You should consider executing a “Disclaimer”. Disclaimers sit at the intersection of state property law and federal tax law, and must be prepared carefully to comply with both sets of regulations. Property that is disclaimed will then pass as if the disclaimant had predeceased his or her benefactor. For best results, disclaimers should be executed within nine months of the bequest or gift and must be made prior to accepting any benefits. Since the property and tax law requirements are numerous and non-intuitive, you should consult with an estate attorney as soon as possible if you are considering the use of a disclaimer.
9. I was caretaker for a relative. Am I entitled to any compensation?
Possibly. Illinois law allows for a special type of claim for caretakers entitled “statutory custodial claim” (755 ILCS 5/18-1.1). In order to qualify, the caretaker must be a close family member (spouse, child, sibling, parent) that has cohabitated with, and cared for, the (at least 25%) disabled person for at least three years. The statute provides for “minimum” claim awards ranging from $45,000 to $180,000, but these amounts can be increased or reduced by the judge or jury based on a number of factors. These claims often raise a whole host of issues, are very fact-intensive and can be very contentious. If you don’t qualify for a statutory custodial claim, you may otherwise have a claim for personal services depending on the situation.
10. Is there any way to probate an estate if the identity of the decedent’s heirs is unknown or if they can’t be located?
Yes. The person asking to become representative must file an affidavit stating who the decedent’s heirs are. If the identity is unknown, the affiant must inform the court and arrange for newspaper publication for these unknown heirs. Likewise, if an heir’s whereabouts is unknown, the estate representative must arrange for notice by publication.
11. Is an executor entitled to compensation?
Yes. Every executor and administrator is entitled to receive a reasonable fee for his or her services. What is “reasonable” will depend entirely on the circumstances and should be discussed with the probate attorney early in the process. Ultimately, if contested, the probate judge has the final say on what is and what is not a reasonable fee. An executor’s (or trustee) fee will be taxable income to the executor or trustee.
12. If I am named in a Will as executor, do I have to serve?
Certainly not. Nobody is required to serve as executor. Indeed, you should carefully consider whether to undertake the responsibility, which may be significant both in terms of time spent and fiduciary duties owed to the beneficiaries.

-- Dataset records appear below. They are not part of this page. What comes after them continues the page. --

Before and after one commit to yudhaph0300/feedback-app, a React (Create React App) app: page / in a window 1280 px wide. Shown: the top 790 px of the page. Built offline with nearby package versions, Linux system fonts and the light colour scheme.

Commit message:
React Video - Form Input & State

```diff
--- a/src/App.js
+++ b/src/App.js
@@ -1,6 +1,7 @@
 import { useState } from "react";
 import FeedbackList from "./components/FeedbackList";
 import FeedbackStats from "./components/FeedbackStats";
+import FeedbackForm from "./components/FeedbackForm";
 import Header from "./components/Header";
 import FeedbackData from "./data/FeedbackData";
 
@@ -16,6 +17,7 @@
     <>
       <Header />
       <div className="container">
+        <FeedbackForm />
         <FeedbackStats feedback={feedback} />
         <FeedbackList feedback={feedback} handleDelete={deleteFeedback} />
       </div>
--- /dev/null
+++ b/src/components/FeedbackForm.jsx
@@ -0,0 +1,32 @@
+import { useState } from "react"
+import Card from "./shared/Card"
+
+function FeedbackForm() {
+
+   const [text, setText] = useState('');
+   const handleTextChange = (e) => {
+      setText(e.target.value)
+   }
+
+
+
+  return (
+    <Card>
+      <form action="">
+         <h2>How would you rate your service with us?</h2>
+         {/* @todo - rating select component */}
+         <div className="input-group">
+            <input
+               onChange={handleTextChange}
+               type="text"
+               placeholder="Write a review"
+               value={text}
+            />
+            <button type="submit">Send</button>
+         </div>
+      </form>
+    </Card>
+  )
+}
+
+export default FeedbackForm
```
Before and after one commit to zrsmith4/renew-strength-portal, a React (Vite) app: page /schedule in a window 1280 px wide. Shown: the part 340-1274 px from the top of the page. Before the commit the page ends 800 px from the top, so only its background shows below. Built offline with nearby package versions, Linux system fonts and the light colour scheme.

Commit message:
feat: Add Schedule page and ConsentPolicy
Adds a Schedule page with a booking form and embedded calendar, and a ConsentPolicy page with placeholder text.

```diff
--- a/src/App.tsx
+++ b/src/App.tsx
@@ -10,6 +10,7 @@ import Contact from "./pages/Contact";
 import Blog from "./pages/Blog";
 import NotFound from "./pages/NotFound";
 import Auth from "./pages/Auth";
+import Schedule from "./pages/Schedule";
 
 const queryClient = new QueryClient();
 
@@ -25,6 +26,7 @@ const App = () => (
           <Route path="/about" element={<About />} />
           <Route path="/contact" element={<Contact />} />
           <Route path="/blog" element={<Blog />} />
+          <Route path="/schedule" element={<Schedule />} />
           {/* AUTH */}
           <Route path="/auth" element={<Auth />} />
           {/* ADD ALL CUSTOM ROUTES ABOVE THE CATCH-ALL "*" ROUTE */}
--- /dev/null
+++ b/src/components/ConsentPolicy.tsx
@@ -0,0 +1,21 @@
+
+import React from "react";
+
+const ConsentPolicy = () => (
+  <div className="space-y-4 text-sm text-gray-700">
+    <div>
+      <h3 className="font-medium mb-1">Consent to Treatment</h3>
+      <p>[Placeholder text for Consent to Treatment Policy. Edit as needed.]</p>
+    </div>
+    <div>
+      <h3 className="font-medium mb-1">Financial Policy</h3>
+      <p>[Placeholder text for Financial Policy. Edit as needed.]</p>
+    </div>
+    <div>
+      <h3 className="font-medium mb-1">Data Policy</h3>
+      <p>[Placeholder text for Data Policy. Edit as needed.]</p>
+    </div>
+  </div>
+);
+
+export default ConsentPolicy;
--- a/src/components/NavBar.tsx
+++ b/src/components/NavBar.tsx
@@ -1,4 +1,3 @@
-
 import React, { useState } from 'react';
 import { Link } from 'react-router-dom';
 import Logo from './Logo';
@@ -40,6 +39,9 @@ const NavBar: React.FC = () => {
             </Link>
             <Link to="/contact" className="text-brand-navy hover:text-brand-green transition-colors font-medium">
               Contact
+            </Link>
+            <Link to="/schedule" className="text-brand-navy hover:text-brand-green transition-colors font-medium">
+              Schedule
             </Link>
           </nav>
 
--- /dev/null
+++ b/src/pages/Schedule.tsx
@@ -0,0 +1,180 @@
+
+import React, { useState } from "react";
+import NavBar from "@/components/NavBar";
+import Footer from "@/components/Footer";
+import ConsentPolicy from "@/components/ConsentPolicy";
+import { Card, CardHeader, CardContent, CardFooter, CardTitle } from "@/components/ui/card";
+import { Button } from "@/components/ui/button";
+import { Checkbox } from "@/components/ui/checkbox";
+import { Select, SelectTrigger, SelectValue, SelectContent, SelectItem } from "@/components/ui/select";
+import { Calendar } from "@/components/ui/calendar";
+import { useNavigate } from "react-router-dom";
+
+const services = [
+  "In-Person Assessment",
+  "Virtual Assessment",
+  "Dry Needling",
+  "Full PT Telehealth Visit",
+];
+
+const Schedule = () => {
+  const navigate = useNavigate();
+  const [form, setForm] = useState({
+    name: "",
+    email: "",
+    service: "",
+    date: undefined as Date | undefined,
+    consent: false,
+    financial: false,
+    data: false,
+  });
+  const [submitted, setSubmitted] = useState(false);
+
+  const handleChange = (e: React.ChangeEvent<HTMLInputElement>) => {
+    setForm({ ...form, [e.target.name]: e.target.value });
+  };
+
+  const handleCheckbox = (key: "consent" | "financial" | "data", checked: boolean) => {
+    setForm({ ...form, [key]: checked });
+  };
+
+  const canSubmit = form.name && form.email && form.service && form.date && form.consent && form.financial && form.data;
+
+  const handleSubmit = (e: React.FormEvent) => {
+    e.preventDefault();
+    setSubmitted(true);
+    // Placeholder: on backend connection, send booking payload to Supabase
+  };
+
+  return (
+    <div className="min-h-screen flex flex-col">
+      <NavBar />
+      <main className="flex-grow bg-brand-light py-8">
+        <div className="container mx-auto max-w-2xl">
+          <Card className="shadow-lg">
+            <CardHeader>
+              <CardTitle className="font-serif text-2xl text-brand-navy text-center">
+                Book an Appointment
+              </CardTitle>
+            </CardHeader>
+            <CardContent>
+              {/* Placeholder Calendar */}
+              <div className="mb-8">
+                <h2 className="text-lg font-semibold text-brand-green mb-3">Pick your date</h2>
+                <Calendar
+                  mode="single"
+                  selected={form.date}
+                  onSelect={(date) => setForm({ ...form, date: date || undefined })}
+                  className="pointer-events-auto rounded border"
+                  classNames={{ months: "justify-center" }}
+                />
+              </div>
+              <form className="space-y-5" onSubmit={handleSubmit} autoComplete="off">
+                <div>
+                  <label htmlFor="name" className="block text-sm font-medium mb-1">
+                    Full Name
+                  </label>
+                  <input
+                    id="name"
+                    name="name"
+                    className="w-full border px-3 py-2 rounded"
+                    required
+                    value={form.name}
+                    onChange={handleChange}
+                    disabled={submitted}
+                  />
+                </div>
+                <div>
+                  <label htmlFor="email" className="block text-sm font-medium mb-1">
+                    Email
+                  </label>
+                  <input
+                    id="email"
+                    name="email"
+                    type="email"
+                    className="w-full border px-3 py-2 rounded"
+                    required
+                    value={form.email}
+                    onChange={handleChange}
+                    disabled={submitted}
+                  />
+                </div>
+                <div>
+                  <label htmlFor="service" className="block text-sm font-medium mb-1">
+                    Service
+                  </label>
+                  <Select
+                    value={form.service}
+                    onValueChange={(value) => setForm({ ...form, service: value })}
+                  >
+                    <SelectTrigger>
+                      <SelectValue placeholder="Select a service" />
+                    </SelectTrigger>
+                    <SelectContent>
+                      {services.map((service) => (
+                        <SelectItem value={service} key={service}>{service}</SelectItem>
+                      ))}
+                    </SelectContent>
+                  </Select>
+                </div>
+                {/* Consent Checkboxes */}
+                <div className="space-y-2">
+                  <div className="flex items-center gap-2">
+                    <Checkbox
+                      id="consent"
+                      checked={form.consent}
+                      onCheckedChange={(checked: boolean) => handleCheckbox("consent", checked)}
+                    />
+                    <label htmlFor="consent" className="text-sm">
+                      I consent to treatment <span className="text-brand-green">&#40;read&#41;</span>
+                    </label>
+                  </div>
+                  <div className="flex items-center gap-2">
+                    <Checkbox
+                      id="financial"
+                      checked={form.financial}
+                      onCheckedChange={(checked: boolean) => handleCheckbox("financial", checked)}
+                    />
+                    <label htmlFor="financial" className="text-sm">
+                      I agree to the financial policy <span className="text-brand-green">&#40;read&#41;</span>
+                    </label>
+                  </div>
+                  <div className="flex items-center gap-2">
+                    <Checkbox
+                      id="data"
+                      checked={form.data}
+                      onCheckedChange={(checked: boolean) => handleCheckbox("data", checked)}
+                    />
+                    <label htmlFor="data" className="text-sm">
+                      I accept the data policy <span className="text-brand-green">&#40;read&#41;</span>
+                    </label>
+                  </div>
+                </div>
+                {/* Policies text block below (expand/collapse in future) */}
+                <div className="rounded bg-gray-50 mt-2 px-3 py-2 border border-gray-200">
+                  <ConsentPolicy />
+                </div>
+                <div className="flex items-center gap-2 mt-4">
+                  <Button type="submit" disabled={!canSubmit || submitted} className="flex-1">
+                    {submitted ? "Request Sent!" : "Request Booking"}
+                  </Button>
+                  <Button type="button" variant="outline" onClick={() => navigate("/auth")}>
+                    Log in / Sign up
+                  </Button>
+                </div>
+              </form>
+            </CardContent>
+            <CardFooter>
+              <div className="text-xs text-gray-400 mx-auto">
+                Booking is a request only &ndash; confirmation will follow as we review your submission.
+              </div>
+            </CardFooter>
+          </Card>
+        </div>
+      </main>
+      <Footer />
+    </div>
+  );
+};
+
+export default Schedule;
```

An executor is entitled to expend estate funds to be represented by an attorney. If you are considering acting as an estate representative for an Illinois probate estate, feel free to contact us at (847) 991-2250 for a free initial phone consultation to discuss representation.
Copyright © 2006-2018 Law Offices of Robert H. Glorch. All Rights Reserved.
Disclaimer: All content provided is brief general information and not intended as legal advice. Always consult an attorney before acting. Please read full disclaimer at the bottom of the page.
To schedule a free initial consultation, please call us at (847) 991-2250 or contact us online.